Genetic deletion of Gdf11 does not affect red blood cell formation during homeostasis or after transplant.
Hematopoietic stem cell function is preserved in mice lacking Gdf11 expression within the blood lineage.

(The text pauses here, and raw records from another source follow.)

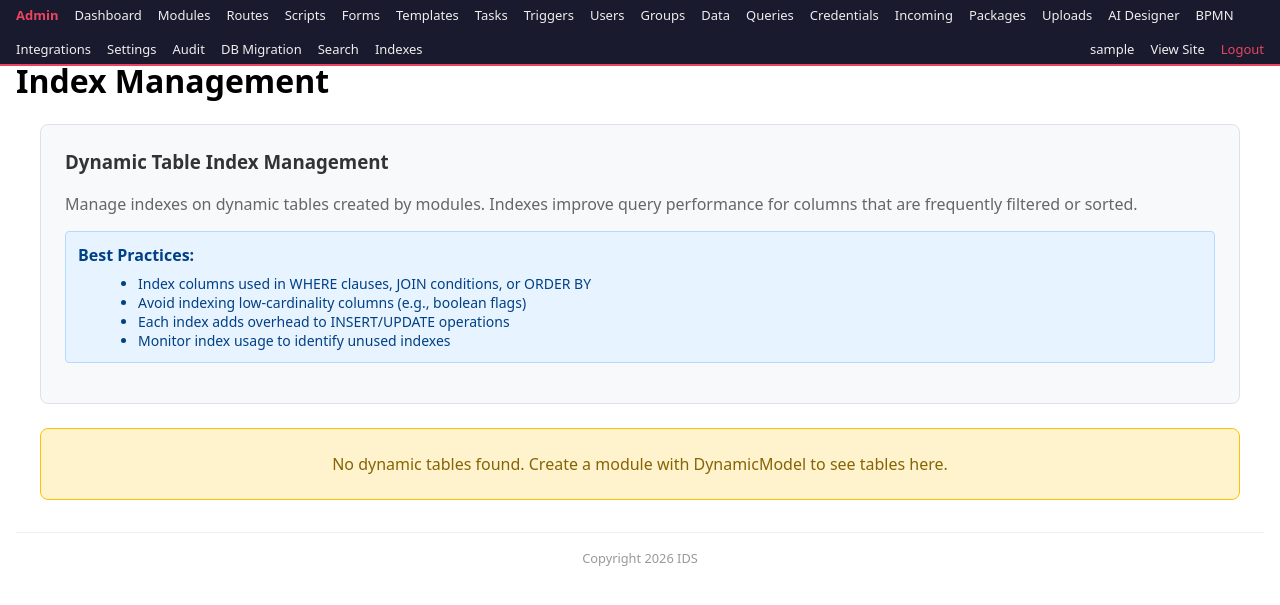
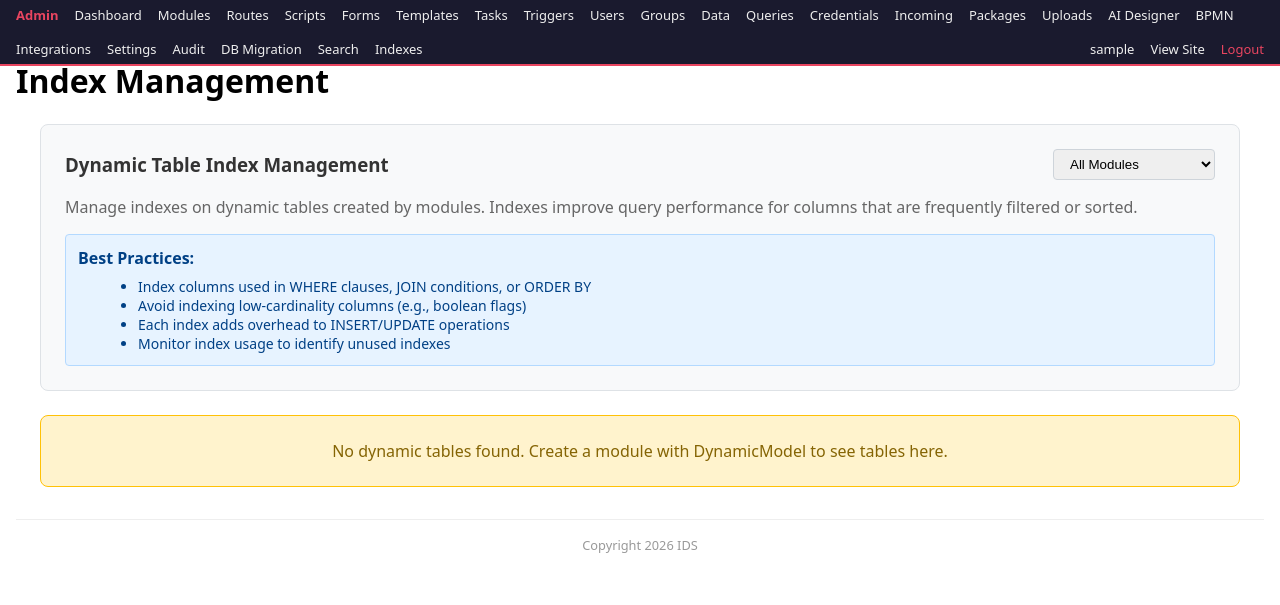
Before and after one commit to Nurb4000/PythonAppFoundry, a Flask app: page /__admin/indexes/ in a window 1280 px wide. Shown: the top 605 px of the page. Run offline with Flask 3, Linux system fonts and the light colour scheme; a user stored in the database is signed in; tables that the repository leaves empty hold one stand-in row (values such as "Sample post").

Commit message:
feat: Add module filter to index management page
- Added module dropdown filter matching other admin pages
- Filter tables by module for easier navigation
- Consistent UI pattern across all admin sections

```diff
--- a/app/routes/admin_index.py
+++ b/app/routes/admin_index.py
@@ -12,11 +12,21 @@ index_bp = Blueprint('index', __name__)
 @admin_required
 def list_indexes():
     """List all dynamic tables and their indexes."""
-    from app.models import DynamicTableRegistry
+    from app.models import DynamicTableRegistry, Module
 
-    tables = DynamicTableRegistry.query.all()
+    # Get module filter from query params
+    selected_module_id = request.args.get('module_id', type=int)
+
+    # Query tables with optional module filter
+    query = DynamicTableRegistry.query
+    if selected_module_id:
+        query = query.filter_by(module_id=selected_module_id)
+    tables = query.all()
+
+    # Get all modules for the filter dropdown
+    all_modules = Module.query.order_by(Module.name).all()
+
     table_info = []
-
     for reg in tables:
         try:
             inspector = sa_inspect(db.session.get_bind())
@@ -43,7 +53,9 @@ def list_indexes():
                 'error': str(e),
             })
 
-    return render_admin('Index Management', 'admin/index/list.html', tables=table_info)
+    return render_admin('Index Management', 'admin/index/list.html',
+                       tables=table_info, modules=all_modules,
+                       selected_module_id=selected_module_id)
 
 
 @index_bp.route('/<table_name>/add', methods=['POST'])
--- a/app/templates/admin/index/list.html
+++ b/app/templates/admin/index/list.html
@@ -1,12 +1,24 @@
 <div style="max-width: 1200px; margin: 0 auto;">
     <div style="background: #f8f9fa; border: 1px solid #dee2e6; border-radius: 8px; padding: 24px; margin-bottom: 24px;">
-        <h3 style="margin-top: 0; color: #333;">Dynamic Table Index Management</h3>
-        <p style="color: #666; margin-bottom: 16px;">
+        <div style="display: flex; justify-content: space-between; align-items: center; margin-bottom: 16px;">
+            <h3 style="margin: 0; color: #333;">Dynamic Table Index Management</h3>
+            {% if modules %}
+            <form method="GET" style="display: inline;">
+                <select name="module_id" onchange="this.form.submit()" style="padding: 6px 12px; border: 1px solid #ced4da; border-radius: 4px;">
+                    <option value="">All Modules</option>
+                    {% for module in modules %}
+                    <option value="{{ module.id }}" {% if selected_module_id == module.id %}selected{% endif %}>{{ module.name }}</option>
+                    {% endfor %}
+                </select>
+            </form>
+            {% endif %}
+        </div>
+        <p style="color: #666; margin: 0 0 16px 0;">
             Manage indexes on dynamic tables created by modules. Indexes improve query performance
             for columns that are frequently filtered or sorted.
         </p>
 
-        <div style="background: #e7f3ff; border: 1px solid #b3d9ff; border-radius: 4px; padding: 12px; margin-bottom: 16px;">
+        <div style="background: #e7f3ff; border: 1px solid #b3d9ff; border-radius: 4px; padding: 12px; margin-bottom: 0;">
             <strong style="color: #004085;">Best Practices:</strong>
             <ul style="margin: 8px 0 0 20px; color: #004085; font-size: 14px;">
                 <li>Index columns used in WHERE clauses, JOIN conditions, or ORDER BY</li>
```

Tightly regulated production of mature blood cells is essential for health and survival in vertebrates and dependent on discrete populations of blood-forming (hematopoietic) stem and progenitor cells. Prior studies suggested that inhibition of growth differentiation factor 11 (GDF11) through soluble activin receptor type II (ActRII) ligand traps or neutralizing antibodies promotes erythroid precursor cell maturation and red blood cell formation in contexts of homeostasis and anemia. As Gdf11 is expressed by mature hematopoietic cells, and erythroid precursor cell expression of Gdf11 has been implicated in regulating erythropoiesis, we hypothesized that genetic disruption of Gdf11 in blood cells might perturb normal hematopoiesis or recovery from hematopoietic insult. Contrary to these predictions, we found that deletion of Gdf11 in the hematopoietic lineage in mice does not alter erythropoiesis or erythroid precursor cell frequency under normal conditions or during hematopoietic recovery after irradiation and transplantation. In addition, although hematopoietic cell-derived Gdf11 may contribute to the pool of circulating GDF11 protein during adult homeostasis, loss of Gdf11 specifically in the blood system does not impair hematopoietic stem cell function or induce overt pathological consequences. Taken together, these results reveal that hematopoietic cell–derived Gdf11 is largely dispensable for native and transplant-induced blood formation.